What creative thing have you done that you are most proud of?

Asked by wundayatta (58625points) February 17th, 2011

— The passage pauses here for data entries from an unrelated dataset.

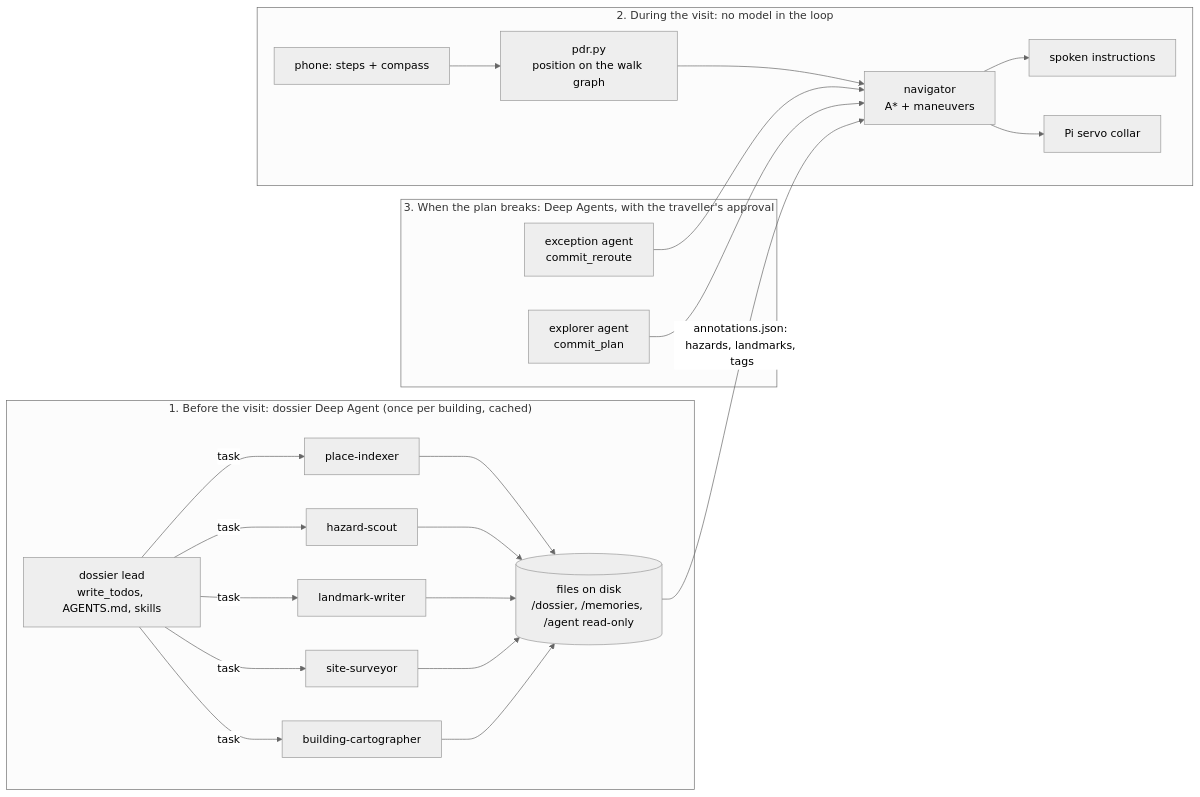
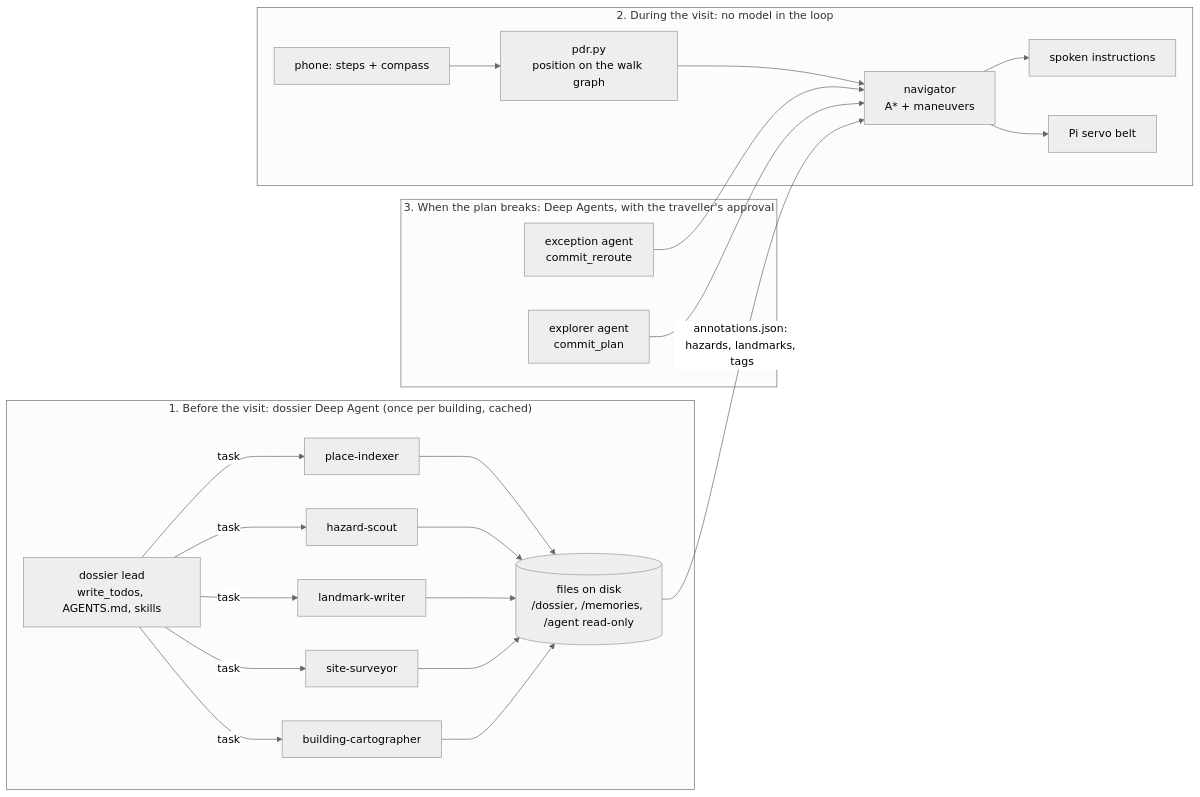
Before and after one commit to THEschildkrote/hackprinceton-26fa: the diagram in README.md, drawn with Mermaid (neutral theme). The commit also changed other lines of this file, not shown here.

Commit message:
README: the wearable is a belt with a pod on each hip, not a collar

````diff
--- a/README.md
+++ b/README.md
@@ -13,28 +13,28 @@
 ```mermaid
 flowchart LR
   subgraph offline["1. Before the visit: dossier Deep Agent (once per building, cached)"]
     lead["dossier lead<br/>write_todos, AGENTS.md, skills"]
     lead -->|task| idx["place-indexer"]
     lead -->|task| scout["hazard-scout"]
     lead -->|task| lm["landmark-writer"]
     lead -->|task| site["site-surveyor"]
     lead -->|task| carto["building-cartographer"]
     idx --> fs
     scout --> fs
     lm --> fs
     site --> fs
     carto --> fs
     fs[("files on disk<br/>/dossier, /memories, /agent read-only")]
   end
   subgraph live["2. During the visit: no model in the loop"]
     phone["phone: steps + compass"] --> pdr["pdr.py<br/>position on the walk graph"]
     pdr --> nav["navigator<br/>A* + maneuvers"]
     nav --> say["spoken instructions"]
-    nav --> band["Pi servo collar"]
+    nav --> band["Pi servo belt"]
   end
   subgraph exc["3. When the plan breaks: Deep Agents, with the traveller's approval"]
     ex["exception agent<br/>commit_reroute"] --> nav
     exp["explorer agent<br/>commit_plan"] --> nav
   end
   fs -->|annotations.json: hazards, landmarks, tags| nav
 ```
````
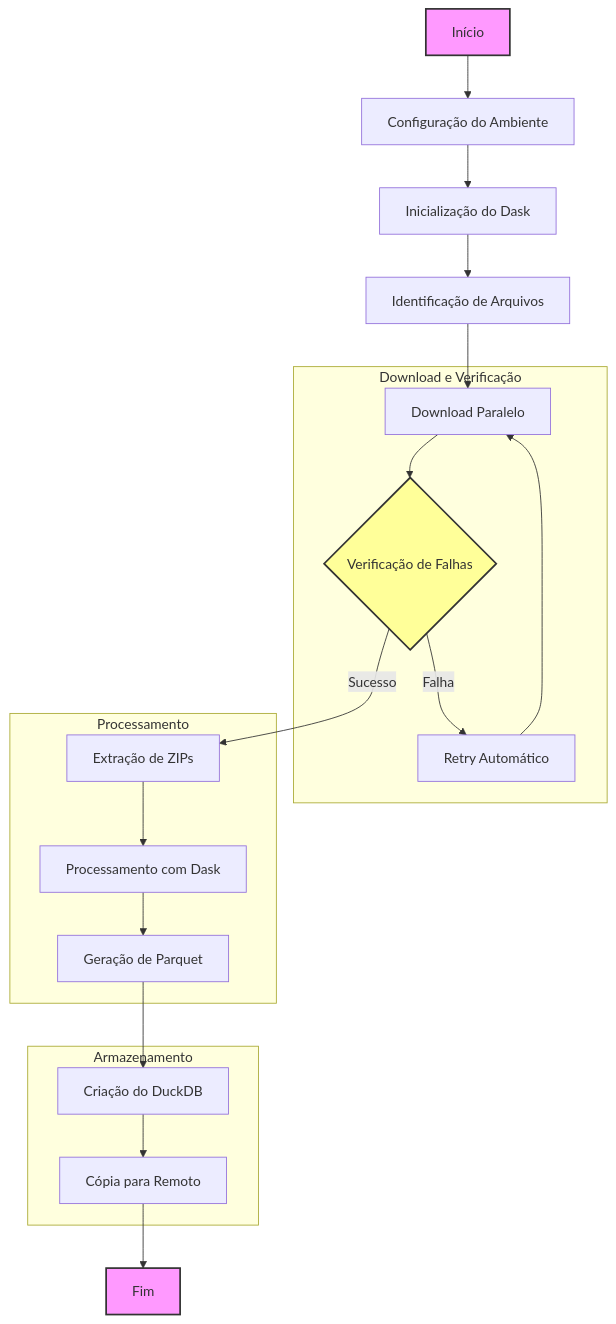
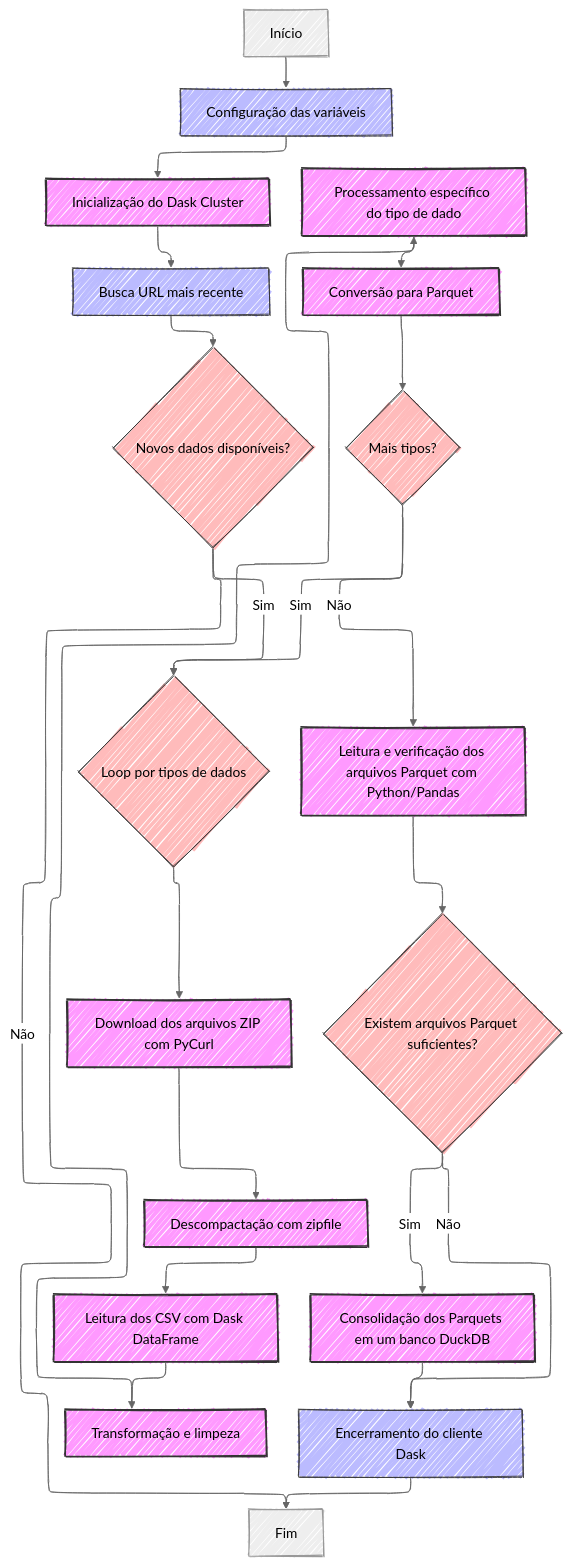
The diagram in README.md (wmodanez/cnpj_dados_abertos), drawn with Mermaid before and after one commit. The commit also changed other lines of this file and 7 other files, not shown here.

````diff
--- a/README.md
+++ b/README.md
@@ -7,41 +9,65 @@
 ```mermaid
-graph TD
-    A[Início] --> B[Configuração do Ambiente]
-    B --> C[Inicialização do Dask]
+---
+config:
+   look: handDrawn
+   theme: neutral
+   layout: elk
+   elk:
+      direction: DOWN
+      nodeSpacing: 50
+      rankSpacing: 70
+      mergeEdges: true
+      nodePlacementStrategy: SIMPLE
+      algorithm: layered
+      layered:
+        alignedLayout: true
+
+---
+flowchart TD
+    %% Etapa 1: Coleta de Dados
+    A[Início] --> B[Configuração das variáveis]
+    B --> C[Inicialização do Dask Cluster]
+    C --> D[Busca URL mais recente]
     
-    C --> D[Identificação de Arquivos]
-    D --> E[Download Paralelo]
+    %% Verificação inicial de novos dados
+    D --> N{Novos dados disponíveis?}
+    N -->|Não| Q[Fim]
     
-    E --> F{Verificação de Falhas}
-    F -->|Falha| G[Retry Automático]
-    G --> E
-    F -->|Sucesso| H[Extração de ZIPs]
+    %% Etapa 2: Download e Descompactação
+    N -->|Sim| E{Loop por tipos de dados}
+    E --> F[Download dos arquivos ZIP com PyCurl]
+    F --> G[Descompactação com zipfile]
     
-    H --> I[Processamento com Dask]
-    I --> J[Geração de Parquet]
+    %% Etapa 3: Processamento com Dask
+    G --> H[Leitura dos CSV com Dask DataFrame]
+    H --> I[Transformação e limpeza]
     
-    J --> K[Criação do DuckDB]
-    K --> L[Cópia para Remoto]
-    L --> M[Fim]
-
-    subgraph "Download e Verificação"
-        E
-        F
-        G
-    end
-
-    subgraph "Processamento"
-        H
-        I
-        J
-    end
-
-    subgraph "Armazenamento"
-        K
-        L
-    end
-
-    style A fill:#f9f,stroke:#333,stroke-width:2px
-    style M fill:#f9f,stroke:#333,stroke-width:2px
-    style F fill:#ff9,stroke:#333,stroke-width:2px
+    %% Etapa 4: Segmentação de dados
+    I --> J[Processamento específico do tipo de dado]
+    
+    %% Etapa 5: Armazenamento em Parquet
+    J --> K[Conversão para Parquet]
+    
+    %% Próximo tipo de dado ou finalização
+    K --> L{Mais tipos?}
+    L -->|Sim| E
+    
+    %% Consolidação dos arquivos Parquet em DuckDB
+    L -->|Não| R[Leitura e verificação dos arquivos Parquet com Python/Pandas]
+    R --> S{Existem arquivos Parquet suficientes?}
+    S -->|Sim| O[Consolidação dos Parquets em um banco DuckDB]
+    S -->|Não| P
+    
+    %% Finalização
+    O --> P[Encerramento do cliente Dask]
+    P --> Q
+    
+    %% Estilos
+    classDef ferramenta fill:#f9f,stroke:#333,stroke-width:2px
+    classDef process fill:#bbf,stroke:#333,stroke-width:1px
+    classDef decision fill:#fbb,stroke:#333,stroke-width:1px
+    
+    class C,F,G,H,I,J,K,O,R ferramenta
+    class B,D,P process
+    class E,L,N,S decision
 ```
````
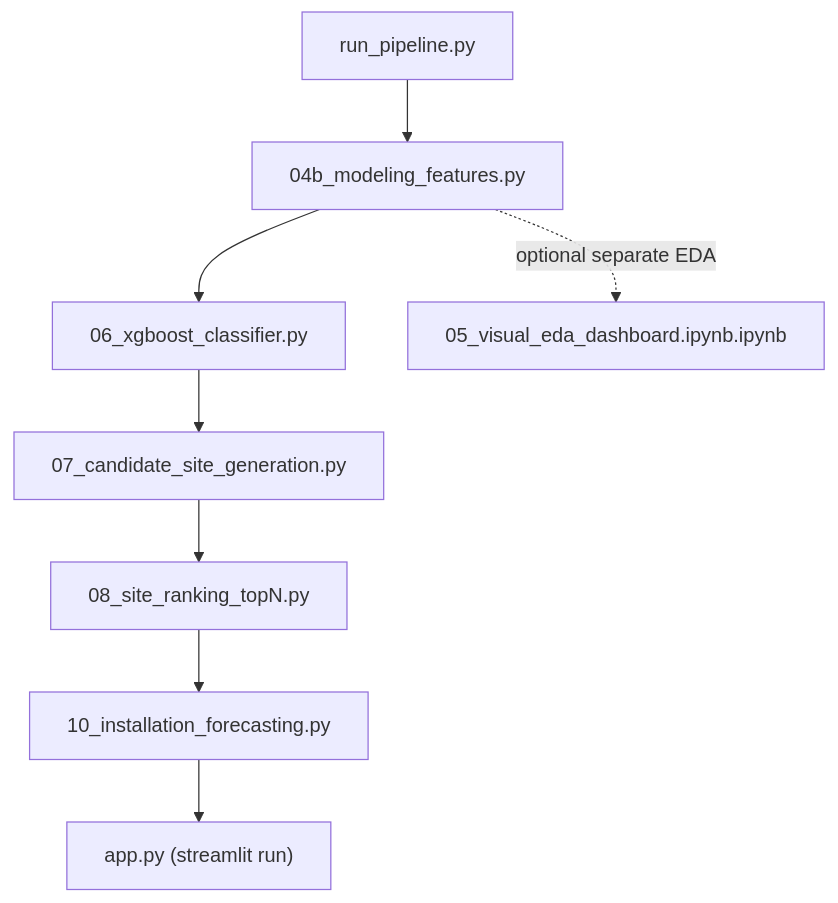
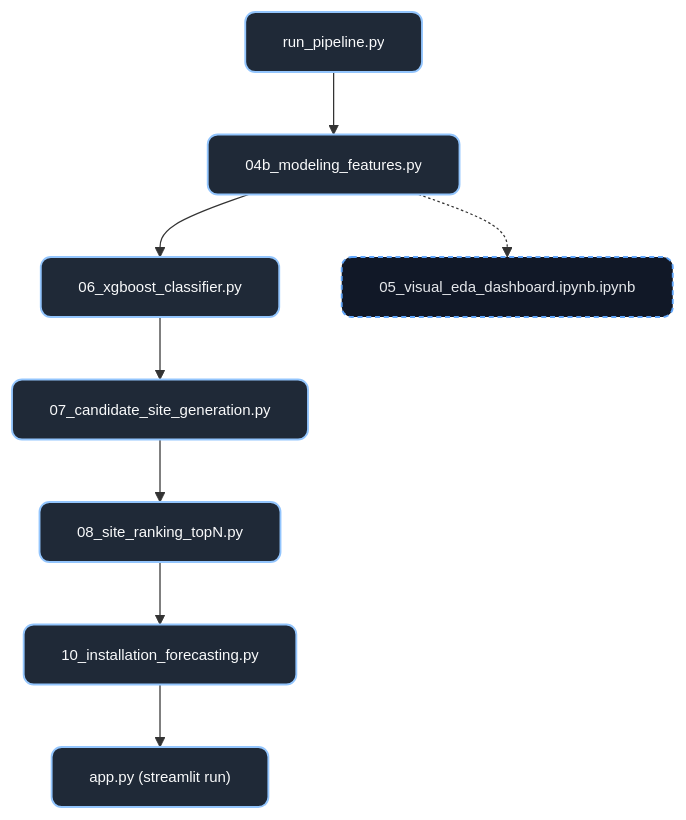
Before and after one commit to ev-grid-analytics/ev-charging-analysis: the second of 4 diagrams in README.md, drawn with Mermaid. The commit also changed other lines of this file and 1 other file, not shown here.

Commit message:
polish diagram readability and add inference metric context

````diff
--- a/README.md
+++ b/README.md
@@ -76,11 +79,17 @@
 ```mermaid
 flowchart TD
+  classDef node fill:#1f2937,stroke:#93c5fd,color:#f9fafb,stroke-width:1.5px,rx:8,ry:8,font-size:12px;
+  classDef notebook fill:#111827,stroke:#60a5fa,color:#e5e7eb,stroke-width:1.5px,stroke-dasharray: 4 3,rx:8,ry:8,font-size:12px;
+
   A["run_pipeline.py"] --> B["04b_modeling_features.py"]
   B --> C["06_xgboost_classifier.py"]
   C --> D["07_candidate_site_generation.py"]
   D --> E["08_site_ranking_topN.py"]
   E --> F["10_installation_forecasting.py"]
   F --> G["app.py (streamlit run)"]
 
-  B -. optional separate EDA .-> H["05_visual_eda_dashboard.ipynb.ipynb"]
+  B -.-> H["05_visual_eda_dashboard.ipynb.ipynb"]
+
+  class A,B,C,D,E,F,G node
+  class H notebook
 ```
````
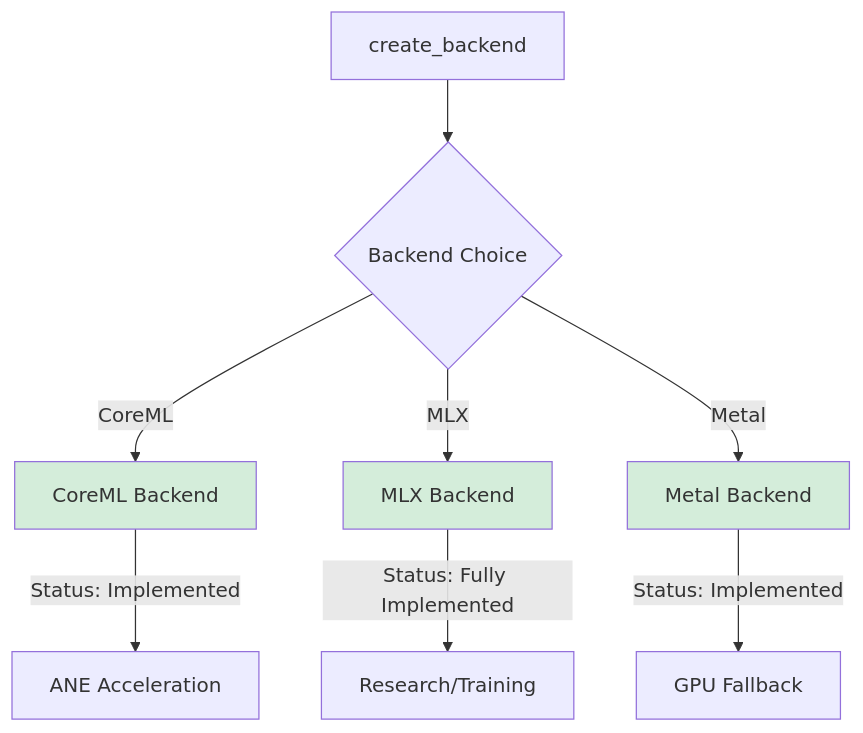
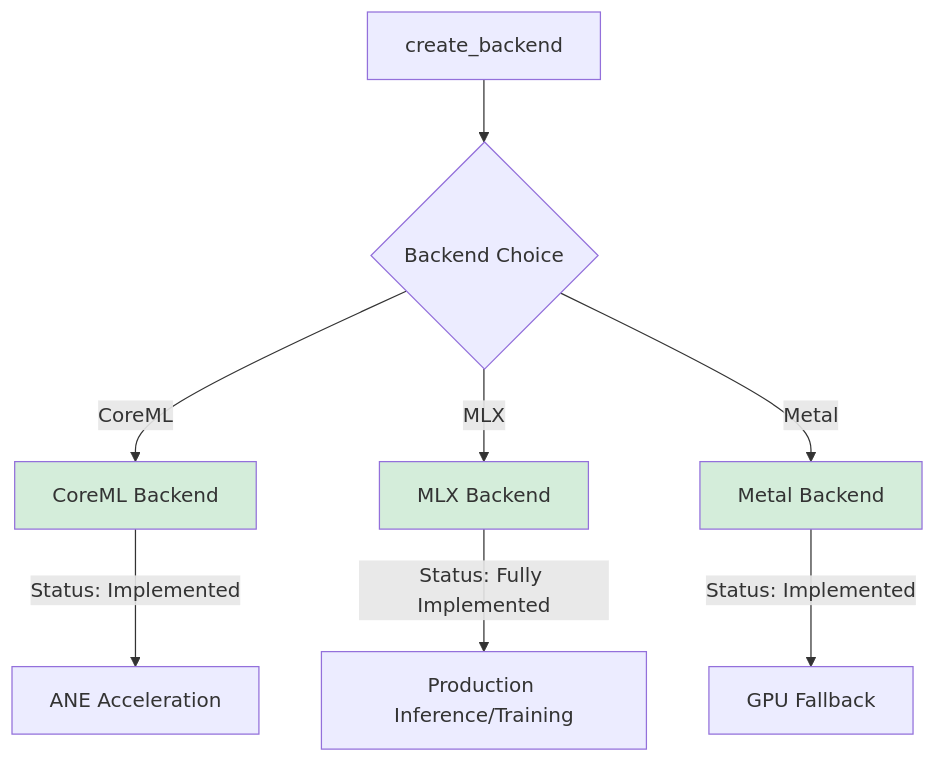
One commit to rogu3bear/adapter-os changed the diagram in docs/MLX_INTEGRATION.md. Above: the diagram before and after it, drawn with Mermaid. The commit also changed other lines of this file and 28 other files, not shown here.

````diff
--- a/docs/MLX_INTEGRATION.md
+++ b/docs/MLX_INTEGRATION.md
@@ -551,14 +551,14 @@
 ```mermaid
 flowchart TD
     A[create_backend] --> B{Backend Choice}
     B -->|CoreML| C[CoreML Backend]
     B -->|MLX| D[MLX Backend]
     B -->|Metal| E[Metal Backend]
     C -->|Status: Implemented| F[ANE Acceleration]
-    D -->|Status: Fully Implemented| G[Research/Training]
+    D -->|Status: Fully Implemented| G[Production Inference/Training]
     E -->|Status: Implemented| H[GPU Fallback]
 
     style C fill:#d4edda
     style D fill:#d4edda
     style E fill:#d4edda
 ```
````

If you have done something in the arts that you are very proud of, that would certainly count. But you may be proud of a creative solution to some other kind of problem. Maybe you surprised yourself. Maybe you didn’t think you had it in you. But then it appeared, and you remember it with pride.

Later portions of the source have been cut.